So, what can individuals and businesses do to help? On a personal level, Sherry hopes that by speaking out, more people will be able to share their experiences. “I think we should all share our stories, especially those who have been propositioned at the Cannes Lions Festival, white or black, so we can support each other. A lot of my white girlfriends were unaware that this happens at Cannes to black women - that some of us have a different Cannes experience.”
As for events organisers and agencies, Sherry would like to see the issue being taken seriously and delegates to be unavoidably informed that such behaviour is not acceptable.
“I think Cannes Lions and agencies can help with our cause by practicing what they preach – that the industry should be more diverse and inclusive. Agencies can make it clear to their employees who are attending the festival to show respect to all women at the festival and Cannes Lions can highlight this more by printing on every delegate pass, in the daily Cannes update newspaper and on their website, that sexual harassment of all women is not tolerated at the festival by delegates,” says Sherry, who is giving perpetrators a heads up that at Cannes 2019, they may find themselves caught red-handed.
“Next year some black women will be wearing mics and recording their experience at the Cannes Lions Festival and if anyone is propositioned for sex, we are naming and shaming the man and their company, along with their image on the Pitch website and on our social channels.”
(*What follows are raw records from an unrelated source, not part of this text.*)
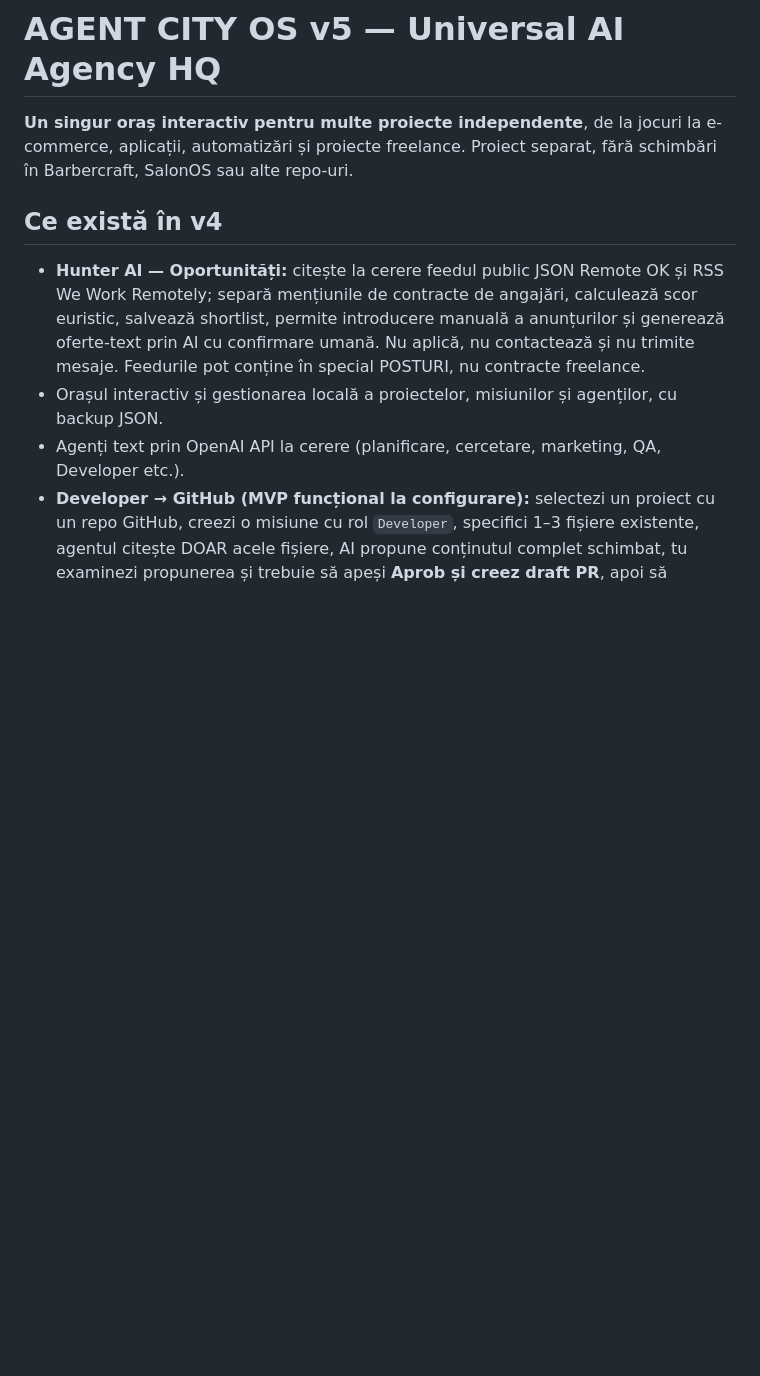
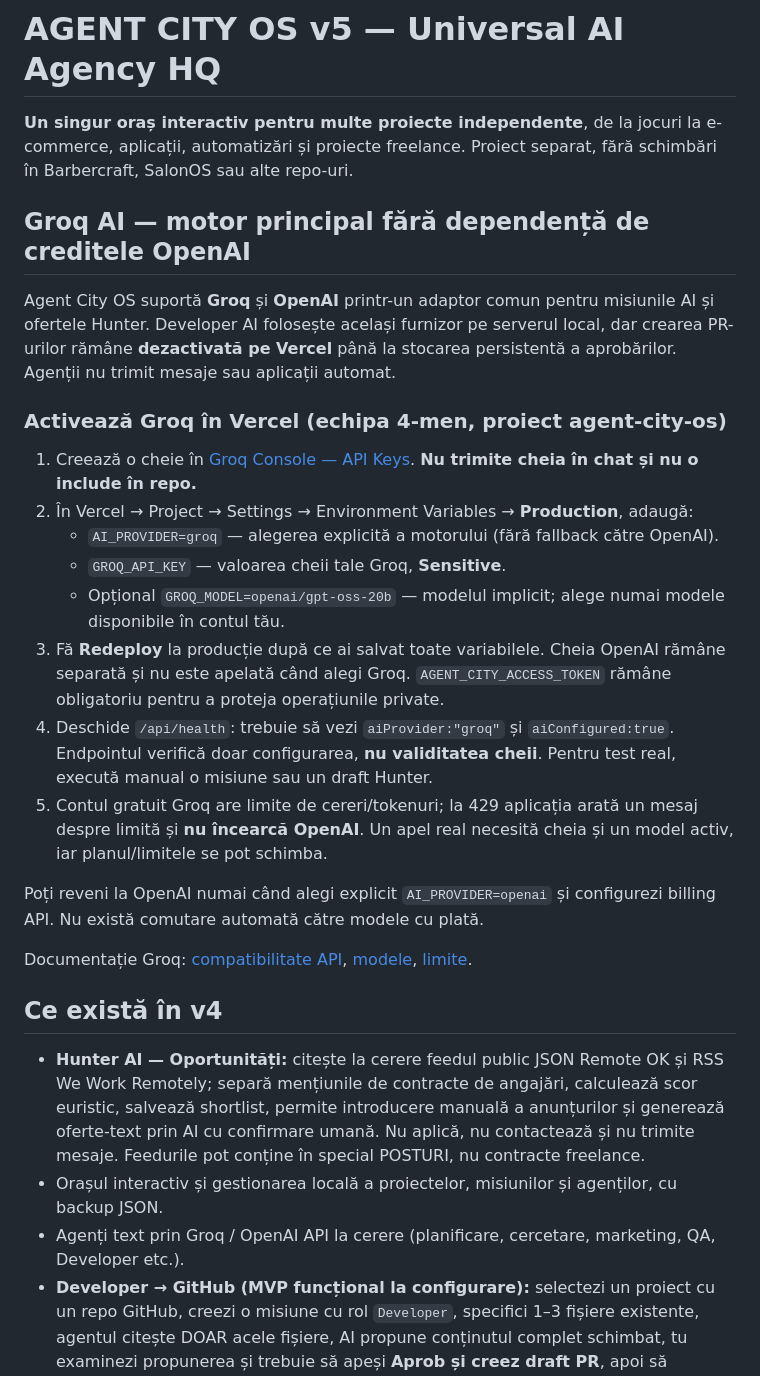
Before and after one commit to nistordaniel06-cpu/agent-city-os, a Markdown page: README.md, the part around the change. Rendered like a GitHub page; blank space fills up the shorter version.

Commit message:
docs: Groq setup in Vercel, free limits, no automatic OpenAI fallback

```diff
--- a/README.md
+++ b/README.md
@@ -1,12 +1,31 @@
 # AGENT CITY OS v5 — Universal AI Agency HQ
 
 **Un singur oraș interactiv pentru multe proiecte independente**, de la jocuri la e-commerce, aplicații, automatizări și proiecte freelance. Proiect separat, fără schimbări în Barbercraft, SalonOS sau alte repo-uri.
+## Groq AI — motor principal fără dependență de creditele OpenAI
+
+Agent City OS suportă **Groq** și **OpenAI** printr-un adaptor comun pentru misiunile AI și ofertele Hunter. Developer AI folosește același furnizor pe serverul local, dar crearea PR-urilor rămâne **dezactivată pe Vercel** până la stocarea persistentă a aprobărilor. Agenții nu trimit mesaje sau aplicații automat.
+
+### Activează Groq în Vercel (echipa 4-men, proiect agent-city-os)
+
+1. Creează o cheie în [Groq Console — API Keys](https://console.groq.com/keys). **Nu trimite cheia în chat și nu o include în repo.**
+2. În Vercel → Project → Settings → Environment Variables → **Production**, adaugă:
+   - `AI_PROVIDER=groq` — alegerea explicită a motorului (fără fallback către OpenAI).
+   - `GROQ_API_KEY` — valoarea cheii tale Groq, **Sensitive**.
+   - Opțional `GROQ_MODEL=openai/gpt-oss-20b` — modelul implicit; alege numai modele disponibile în contul tău.
+3. Fă **Redeploy** la producție după ce ai salvat toate variabilele. Cheia OpenAI rămâne separată și nu este apelată când alegi Groq. `AGENT_CITY_ACCESS_TOKEN` rămâne obligatoriu pentru a proteja operațiunile private.
+4. Deschide `/api/health`: trebuie să vezi `aiProvider:"groq"` și `aiConfigured:true`. Endpointul verifică doar configurarea, **nu validitatea cheii**. Pentru test real, execută manual o misiune sau un draft Hunter.
+5. Contul gratuit Groq are limite de cereri/tokenuri; la 429 aplicația arată un mesaj despre limită și **nu încearcă OpenAI**. Un apel real necesită cheia și un model activ, iar planul/limitele se pot schimba.
+
+Poți reveni la OpenAI numai când alegi explicit `AI_PROVIDER=openai` și configurezi billing API. Nu există comutare automată către modele cu plată.
+
+Documentație Groq: [compatibilitate API](https://console.groq.com/docs/openai), [modele](https://console.groq.com/docs/models), [limite](https://console.groq.com/docs/rate-limits).
+
 
 ## Ce există în v4
 
 - **Hunter AI — Oportunități:** citește la cerere feedul public JSON Remote OK și RSS We Work Remotely; separă mențiunile de contracte de angajări, calculează scor euristic, salvează shortlist, permite introducere manuală a anunțurilor și generează oferte-text prin AI cu confirmare umană. Nu aplică, nu contactează și nu trimite mesaje. Feedurile pot conține în special POSTURI, nu contracte freelance.
 - Orașul interactiv și gestionarea locală a proiectelor, misiunilor și agenților, cu backup JSON.
-- Agenți text prin OpenAI API la cerere (planificare, cercetare, marketing, QA, Developer etc.).
+- Agenți text prin Groq / OpenAI API la cerere (planificare, cercetare, marketing, QA, Developer etc.).
 - **Developer → GitHub (MVP funcțional la configurare):** selectezi un proiect cu un repo GitHub, creezi o misiune cu rol `Developer`, specifici 1–3 fișiere existente, agentul citește DOAR acele fișiere, AI propune conținutul complet schimbat, tu examinezi propunerea și trebuie să apeși **Aprob și creez draft PR**, apoi să confirmi dialogul. Serverul creează un branch nou, un commit, apoi un **draft pull request**. Nu schimbă `main`, nu face merge și nu face deploy.
 - Înainte de publicare, serverul verifică dacă branch-ul de bază a rămas la același commit; în caz contrar respinge propunerea.
 - Teste `node --test`, inclusiv simularea completă prepare → explicit approve → draft PR.
```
And Antoinette is pretty pragmatic about where the solution to the problem lies too. “To be fair, prostitution is one of the oldest businesses in history. It’s even in the Bible. So I don’t think there’s anything that we can do to stamp that out. However, within our industry there IS something that we can do.”